Start of MATERIAL FOR THIS EXERCISE

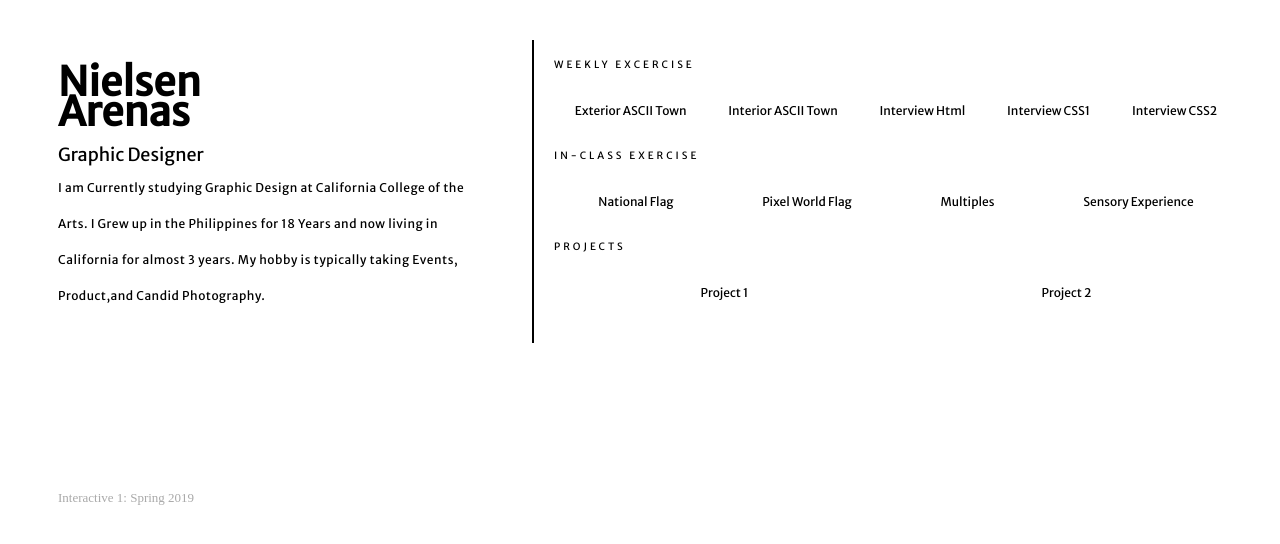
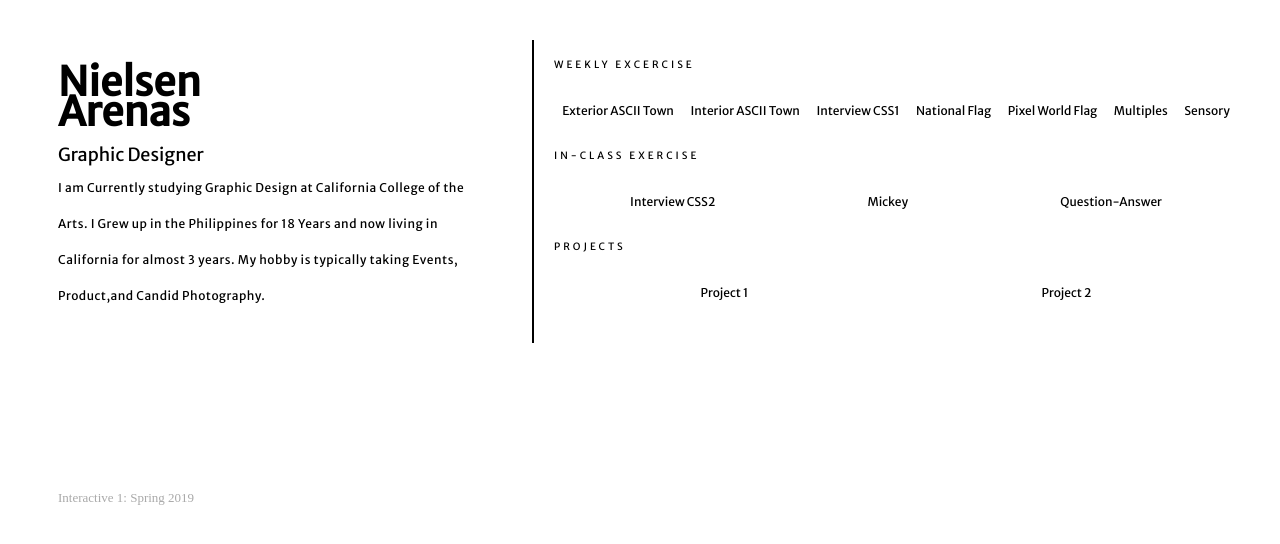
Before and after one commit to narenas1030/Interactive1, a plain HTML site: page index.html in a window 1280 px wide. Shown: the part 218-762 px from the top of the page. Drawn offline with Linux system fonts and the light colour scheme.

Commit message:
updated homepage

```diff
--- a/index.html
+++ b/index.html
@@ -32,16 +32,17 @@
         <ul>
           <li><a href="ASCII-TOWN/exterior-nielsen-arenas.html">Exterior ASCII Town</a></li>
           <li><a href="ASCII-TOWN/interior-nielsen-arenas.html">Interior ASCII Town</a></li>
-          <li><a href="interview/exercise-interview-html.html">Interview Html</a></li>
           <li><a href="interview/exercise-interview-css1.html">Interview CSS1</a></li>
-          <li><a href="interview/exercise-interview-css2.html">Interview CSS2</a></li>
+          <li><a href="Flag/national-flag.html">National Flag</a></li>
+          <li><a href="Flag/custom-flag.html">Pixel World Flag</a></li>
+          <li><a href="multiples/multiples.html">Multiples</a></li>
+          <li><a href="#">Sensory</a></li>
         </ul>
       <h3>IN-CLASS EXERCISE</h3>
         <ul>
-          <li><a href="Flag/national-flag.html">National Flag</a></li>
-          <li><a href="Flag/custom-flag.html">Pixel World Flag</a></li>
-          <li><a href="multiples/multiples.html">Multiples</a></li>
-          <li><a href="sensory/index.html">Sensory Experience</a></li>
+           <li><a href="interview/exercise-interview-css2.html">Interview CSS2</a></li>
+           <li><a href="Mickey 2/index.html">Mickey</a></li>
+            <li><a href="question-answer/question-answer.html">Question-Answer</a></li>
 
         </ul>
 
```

End of MATERIAL FOR THIS EXERCISE

### YOUR INSTRUCTIONS
When copying the entries, drop the images and keep every line exact.

### SOLUTION TO THIS TASK
Before and after one commit to narenas1030/Interactive1, a plain HTML site: page index.html in a window 1280 px wide. Shown: the part 218-762 px from the top of the page. Drawn offline with Linux system fonts and the light colour scheme.

Commit message:
updated homepage

```diff
--- a/index.html
+++ b/index.html
@@ -32,16 +32,17 @@
         <ul>
           <li><a href="ASCII-TOWN/exterior-nielsen-arenas.html">Exterior ASCII Town</a></li>
           <li><a href="ASCII-TOWN/interior-nielsen-arenas.html">Interior ASCII Town</a></li>
-          <li><a href="interview/exercise-interview-html.html">Interview Html</a></li>
           <li><a href="interview/exercise-interview-css1.html">Interview CSS1</a></li>
-          <li><a href="interview/exercise-interview-css2.html">Interview CSS2</a></li>
+          <li><a href="Flag/national-flag.html">National Flag</a></li>
+          <li><a href="Flag/custom-flag.html">Pixel World Flag</a></li>
+          <li><a href="multiples/multiples.html">Multiples</a></li>
+          <li><a href="#">Sensory</a></li>
         </ul>
       <h3>IN-CLASS EXERCISE</h3>
         <ul>
-          <li><a href="Flag/national-flag.html">National Flag</a></li>
-          <li><a href="Flag/custom-flag.html">Pixel World Flag</a></li>
-          <li><a href="multiples/multiples.html">Multiples</a></li>
-          <li><a href="sensory/index.html">Sensory Experience</a></li>
+           <li><a href="interview/exercise-interview-css2.html">Interview CSS2</a></li>
+           <li><a href="Mickey 2/index.html">Mickey</a></li>
+            <li><a href="question-answer/question-answer.html">Question-Answer</a></li>
 
         </ul>
 
```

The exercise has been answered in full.